For some grandparents, their relationship with their grandchildren may involve weekly Sunday visits or perhaps longer get-togethers over holidays and vacations. For others, though, their relationship may place them in a situation in which they need to assume legal custody of a grandchild. If you find yourself in that circumstance, it is important to recognize that there are certain legal procedural “hoops” you must pass through and you must make sure that you get it all right in order to get the outcome your family needs. To make sure your case has everything that the court is looking for in order to award you custody, retain the services of a knowledgeable Maryland family law attorney.
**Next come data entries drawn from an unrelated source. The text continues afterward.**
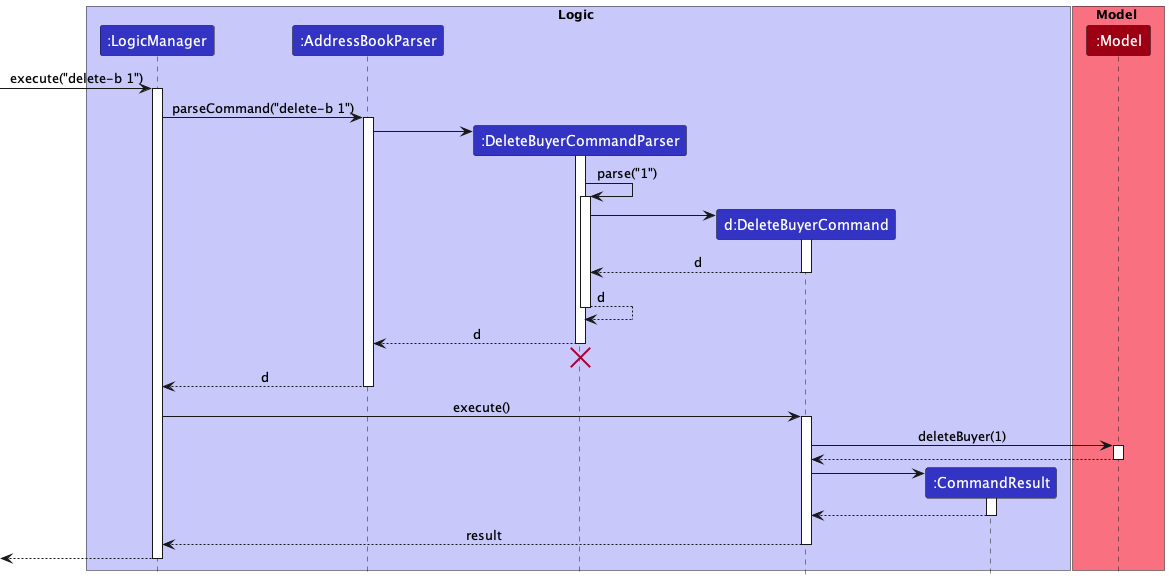
This is docs/images/DeleteSequenceDiagram.png from nus-cs2103-AY2223S1/tp, a PlantUML export, as it was before one commit.
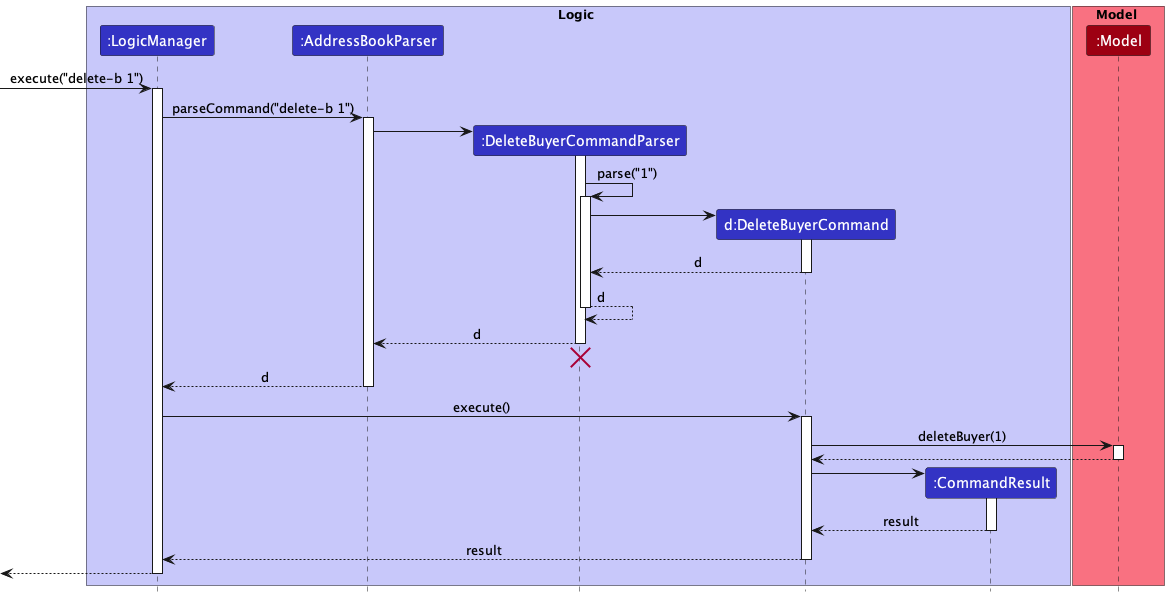
Later version of the same file.

What changed in the source:
```diff
@@ -57,7 +57,7 @@
 DeleteBuyerCommand -> CommandResult
 activate CommandResult
 
-CommandResult --> DeleteBuyerCommand
+CommandResult --> DeleteBuyerCommand : result
 deactivate CommandResult
 
 DeleteBuyerCommand --> LogicManager : result
```
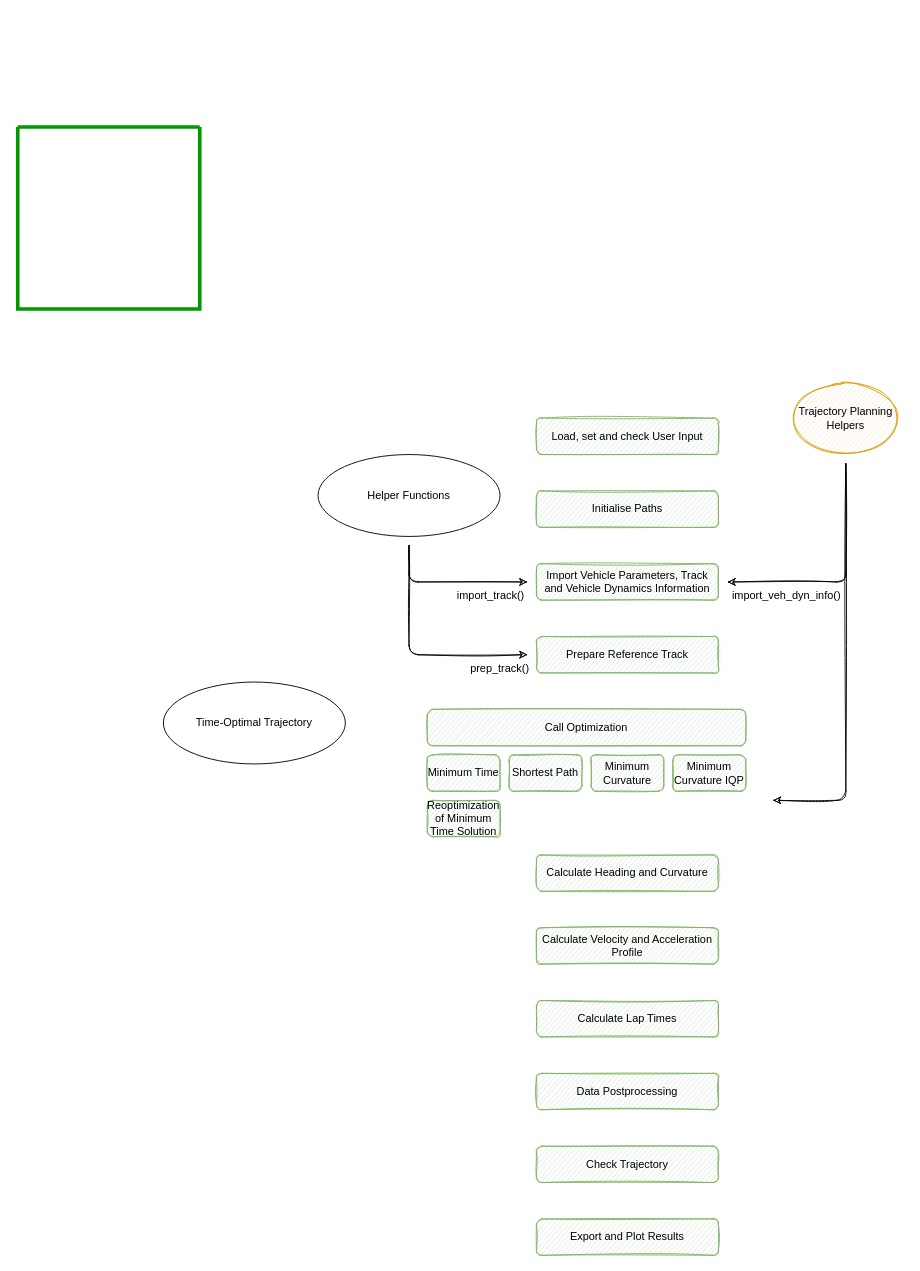
Beomar97/path-planning-docs keeps this draw.io diagram as ressources/figures/Algorithm_Optimization_main_globaltraj.drawio. Above is the earlier version. Source tidied: cells renumbered, new cells numbered last; positions are measured from the earlier drawing's top-left corner, leaving out a move shared by most shapes. Both pictures are drawn from the tidied source at 91%, with x=0, y=0 at pixel (17, 126).
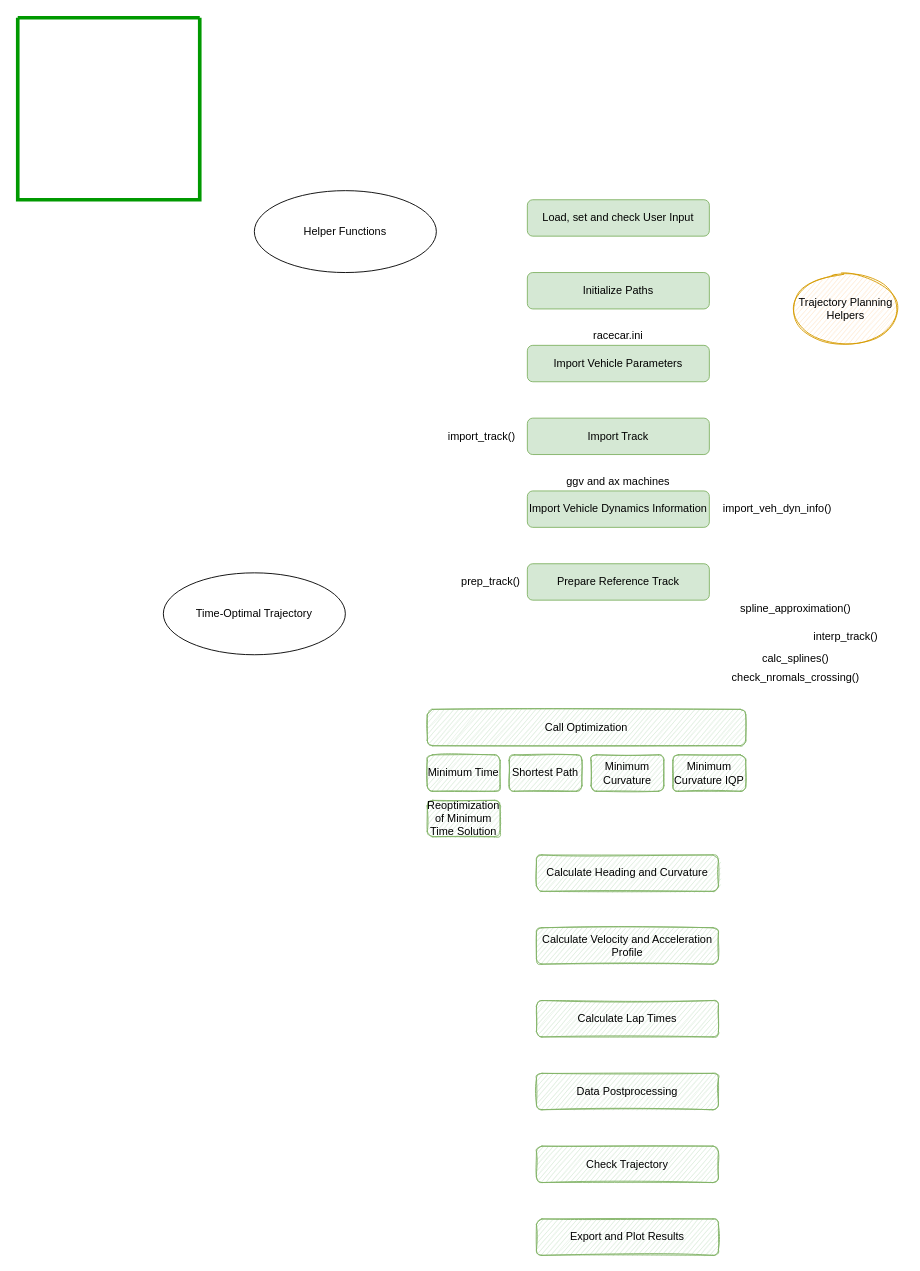
The same page after the edit.

Commit message (it also covers changes not shown here):
docs: :ambulance: first draft optimization algorithm

The edit, as a diff of the source:
```diff
@@
-    <mxCell id="2" value="Load, set and check User Input" style="rounded=1;whiteSpace=wrap;html=1;fillColor=#d5e8d4;strokeColor=#82b366;sketch=1;" parent="1" vertex="1">
-      <mxGeometry x="570" y="320" width="200" height="40" as="geometry" />
+    <mxCell id="2" value="Load, set and check User Input" style="rounded=1;whiteSpace=wrap;html=1;fillColor=#d5e8d4;strokeColor=#82b366;sketch=0;" parent="1" vertex="1">
+      <mxGeometry x="560" y="80" width="200" height="40" as="geometry" />
     </mxCell>
-    <mxCell id="3" value="Initialise Paths" style="rounded=1;whiteSpace=wrap;html=1;fillColor=#d5e8d4;strokeColor=#82b366;sketch=1;" parent="1" vertex="1">
-      <mxGeometry x="570" y="400" width="200" height="40" as="geometry" />
+    <mxCell id="3" value="Initialize Paths" style="rounded=1;whiteSpace=wrap;html=1;fillColor=#d5e8d4;strokeColor=#82b366;sketch=0;" parent="1" vertex="1">
+      <mxGeometry x="560" y="160" width="200" height="40" as="geometry" />
     </mxCell>
-    <mxCell id="4" value="Import Vehicle Parameters, Track and Vehicle Dynamics Information" style="rounded=1;whiteSpace=wrap;html=1;fillColor=#d5e8d4;strokeColor=#82b366;sketch=1;" parent="1" vertex="1">
-      <mxGeometry x="570" y="480" width="200" height="40" as="geometry" />
+    <mxCell id="4" value="Import Vehicle Dynamics Information" style="rounded=1;whiteSpace=wrap;html=1;fillColor=#d5e8d4;strokeColor=#82b366;sketch=0;" parent="1" vertex="1">
+      <mxGeometry x="560" y="400" width="200" height="40" as="geometry" />
     </mxCell>
     <mxCell id="5" value="Trajectory Planning Helpers" style="ellipse;whiteSpace=wrap;html=1;sketch=1;fillColor=#ffe6cc;strokeColor=#d79b00;" parent="1" vertex="1">
-      <mxGeometry x="850" y="280" width="120" height="80" as="geometry" />
+      <mxGeometry x="850" y="160" width="120" height="80" as="geometry" />
     </mxCell>
-    <mxCell id="6" style="endArrow=classic;html=1;sketch=1;rounded=1;" parent="1" edge="1">
-      <mxGeometry relative="1" as="geometry">
-        <mxPoint x="910" y="370" as="sourcePoint" />
-        <mxPoint x="780" y="500" as="targetPoint" />
-        <Array as="points">
-          <mxPoint x="910" y="500" />
-        </Array>
-      </mxGeometry>
-    </mxCell>
     <mxCell id="7" value="Helper Functions" style="ellipse;whiteSpace=wrap;html=1;sketch=0;" parent="1" vertex="1">
-      <mxGeometry x="330" y="360" width="200" height="90" as="geometry" />
+      <mxGeometry x="260" y="70" width="200" height="90" as="geometry" />
     </mxCell>
-    <mxCell id="8" style="endArrow=classic;html=1;sketch=1;fontFamily=Courier New;rounded=1;" parent="1" edge="1">
-      <mxGeometry relative="1" as="geometry">
-        <mxPoint x="430" y="460" as="sourcePoint" />
-        <mxPoint x="560" y="500" as="targetPoint" />
-        <Array as="points">
-          <mxPoint x="430" y="500" />
-        </Array>
-      </mxGeometry>
-    </mxCell>
     <mxCell id="9" value="import_track()" style="text;html=1;strokeColor=none;fillColor=none;align=center;verticalAlign=middle;whiteSpace=wrap;rounded=0;sketch=0;fillStyle=solid;fontFamily=Helvetica;" parent="1" vertex="1">
-      <mxGeometry x="480" y="500" width="80" height="30" as="geometry" />
+      <mxGeometry x="470" y="325" width="80" height="30" as="geometry" />
     </mxCell>
     <mxCell id="10" value="import_veh_dyn_info()" style="text;html=1;strokeColor=none;fillColor=none;align=center;verticalAlign=middle;whiteSpace=wrap;rounded=0;sketch=0;fillStyle=solid;fontFamily=Helvetica;" parent="1" vertex="1">
-      <mxGeometry x="780" y="500" width="130" height="30" as="geometry" />
+      <mxGeometry x="770" y="405" width="130" height="30" as="geometry" />
     </mxCell>
-    <mxCell id="11" value="Prepare Reference Track" style="rounded=1;whiteSpace=wrap;html=1;fillColor=#d5e8d4;strokeColor=#82b366;sketch=1;" parent="1" vertex="1">
-      <mxGeometry x="570" y="560" width="200" height="40" as="geometry" />
+    <mxCell id="11" value="Prepare Reference Track" style="rounded=1;whiteSpace=wrap;html=1;fillColor=#d5e8d4;strokeColor=#82b366;sketch=0;" parent="1" vertex="1">
+      <mxGeometry x="560" y="480" width="200" height="40" as="geometry" />
     </mxCell>
     <mxCell id="12" value="prep_track()" style="text;html=1;strokeColor=none;fillColor=none;align=center;verticalAlign=middle;whiteSpace=wrap;rounded=0;sketch=0;fillStyle=solid;fontFamily=Helvetica;" parent="1" vertex="1">
-      <mxGeometry x="500" y="580" width="60" height="30" as="geometry" />
+      <mxGeometry x="490" y="485" width="60" height="30" as="geometry" />
     </mxCell>
-    <mxCell id="13" style="endArrow=classic;html=1;sketch=1;fontFamily=Helvetica;rounded=1;" parent="1" edge="1">
-      <mxGeometry relative="1" as="geometry">
-        <mxPoint x="430" y="460" as="sourcePoint" />
-        <mxPoint x="560" y="580" as="targetPoint" />
-        <Array as="points">
-          <mxPoint x="430" y="580" />
-        </Array>
-      </mxGeometry>
-    </mxCell>
@@
-    <mxCell id="19" style="endArrow=classic;html=1;rounded=1;sketch=1;fontFamily=Helvetica;" parent="1" edge="1">
-      <mxGeometry relative="1" as="geometry">
-        <mxPoint x="910" y="370" as="sourcePoint" />
-        <mxPoint x="830" y="740" as="targetPoint" />
-        <Array as="points">
-          <mxPoint x="910" y="740" />
-        </Array>
-      </mxGeometry>
-    </mxCell>
     <mxCell id="20" value="Time-Optimal Trajectory" style="ellipse;whiteSpace=wrap;html=1;sketch=0;" parent="1" vertex="1">
-      <mxGeometry x="160" y="610" width="200" height="90" as="geometry" />
+      <mxGeometry x="160" y="490" width="200" height="90" as="geometry" />
     </mxCell>
@@
     <mxCell id="28" style="swimlane;startSize=0;strokeColor=#009900;strokeWidth=4;" parent="1" vertex="1">
-      <mxGeometry width="200" height="200" as="geometry" />
+      <mxGeometry y="-120" width="200" height="200" as="geometry" />
     </mxCell>
+    <mxCell id="29" value="Import Vehicle Parameters" style="rounded=1;whiteSpace=wrap;html=1;fillColor=#d5e8d4;strokeColor=#82b366;sketch=0;" parent="1" vertex="1">
+      <mxGeometry x="560" y="240" width="200" height="40" as="geometry" />
+    </mxCell>
+    <mxCell id="30" value="racecar.ini" style="text;html=1;strokeColor=none;fillColor=none;align=center;verticalAlign=middle;whiteSpace=wrap;rounded=0;sketch=0;fillStyle=solid;fontFamily=Helvetica;" parent="1" vertex="1">
+      <mxGeometry x="620" y="215" width="80" height="30" as="geometry" />
+    </mxCell>
+    <mxCell id="31" value="Import Track" style="rounded=1;whiteSpace=wrap;html=1;fillColor=#d5e8d4;strokeColor=#82b366;sketch=0;" parent="1" vertex="1">
+      <mxGeometry x="560" y="320" width="200" height="40" as="geometry" />
+    </mxCell>
+    <mxCell id="32" value="ggv and ax machines" style="text;html=1;strokeColor=none;fillColor=none;align=center;verticalAlign=middle;whiteSpace=wrap;rounded=0;sketch=0;fillStyle=solid;fontFamily=Helvetica;" parent="1" vertex="1">
+      <mxGeometry x="595" y="375" width="130" height="30" as="geometry" />
+    </mxCell>
+    <mxCell id="33" value="spline_approximation()" style="text;html=1;strokeColor=none;fillColor=none;align=center;verticalAlign=middle;whiteSpace=wrap;rounded=0;sketch=0;fillStyle=solid;fontFamily=Helvetica;" parent="1" vertex="1">
+      <mxGeometry x="790" y="515" width="130" height="30" as="geometry" />
+    </mxCell>
+    <mxCell id="34" value="interp_track()" style="text;html=1;strokeColor=none;fillColor=none;align=center;verticalAlign=middle;whiteSpace=wrap;rounded=0;sketch=0;fillStyle=solid;fontFamily=Helvetica;" parent="1" vertex="1">
+      <mxGeometry x="845" y="545" width="130" height="30" as="geometry" />
+    </mxCell>
+    <mxCell id="35" value="calc_splines()" style="text;html=1;strokeColor=none;fillColor=none;align=center;verticalAlign=middle;whiteSpace=wrap;rounded=0;sketch=0;fillStyle=solid;fontFamily=Helvetica;" parent="1" vertex="1">
+      <mxGeometry x="790" y="570" width="130" height="30" as="geometry" />
+    </mxCell>
+    <mxCell id="36" value="check_nromals_crossing()" style="text;html=1;strokeColor=none;fillColor=none;align=center;verticalAlign=middle;whiteSpace=wrap;rounded=0;sketch=0;fillStyle=solid;fontFamily=Helvetica;" parent="1" vertex="1">
+      <mxGeometry x="790" y="590" width="130" height="30" as="geometry" />
+    </mxCell>
```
Here’s one example from Baltimore: J.M. and H.M. were the maternal grandparents of a girl named Mary. The couple’s daughter, R.E., was the mother. A man, J.R., who believed he was the father at the time of Mary’s birth in 2009, signed an affidavit of parentage. The girl’s birth certificate named J.R. as the father. The grandparents, however, came to believe that another man, M.S., was the biological father of the girl, as R.E. had allegedly told M.S. that he was the father. R.E. never married either man.
All of these details came to matter a great deal when Mary’s mother died at the young of 41 in the summer of 2015. With Mary’s single mother now deceased, the maternal grandparents went to court to seek third-party custody of the girl. The legal action named both J.R. and M.S. (A subsequent DNA test revealed that M.S., not J.R., was the girl’s biological father.)
By December 2017, an agreement was worked out. The court approved this agreement by entering a “Custody Consent Order.” The order gave the grandparents sole legal and primary physical custody of Mary. The court specified the visitation that J.R. would have and granted M.S. visitation “as agreed upon with the” grandparents.
After the court entered the order, the grandparents were unhappy with the outcome as it related to J.R., so they appealed. The appeals court, however, never even addressed the merits of grandparents’ arguments. The appeals court, in denying the appeal, explained that the grandparents’ decision to agree to a consent order took away their right to appeal. Maryland law is very clear that, generally speaking, “there is no right to appeal from a consent order.” This follows logically from the fact that appeals exist to provide to relief to those “aggrieved” by a trial court’s judgment. A party, however, cannot possible be aggrieved by a judgment to which he/she/they agreed voluntarily and knowingly.
There is an exception to this rule that exists in cases where a party was coerced into agreeing to the consent order, which is what the grandparents’ asserted in this circumstance. The events leading up to this consent order did not amount to coercion. The grandparents had received an unfavorable ruling relative to J.R. back in August 2017. An unfavorable ruling by a judge that leaves a party with several options, none of which that party particularly likes, may constitute many things, but it does not meet the definition of coercion in Maryland law.
Before you agree to the terms to be placed in a consent order, it is very important to be certain about what you’re doing, because there may be no going back. For the advice you need, contact experienced Maryland family law attorney Anthony A. Fatemi for representation in your case. To find out how we can help you, contact us at 301-519-2801 or via our online form.
More blog posts:
A New Court of Appeals Ruling Clarifies When Grandparents and Other Third Parties Can Seek Custody in Maryland, Maryland Divorce Lawyer Blog, Oct. 12, 2017
Assessing Child Custody and Child Support in a Grandparent Custody Action in Maryland, Maryland Divorce Lawyer Blog, Dec. 22, 2016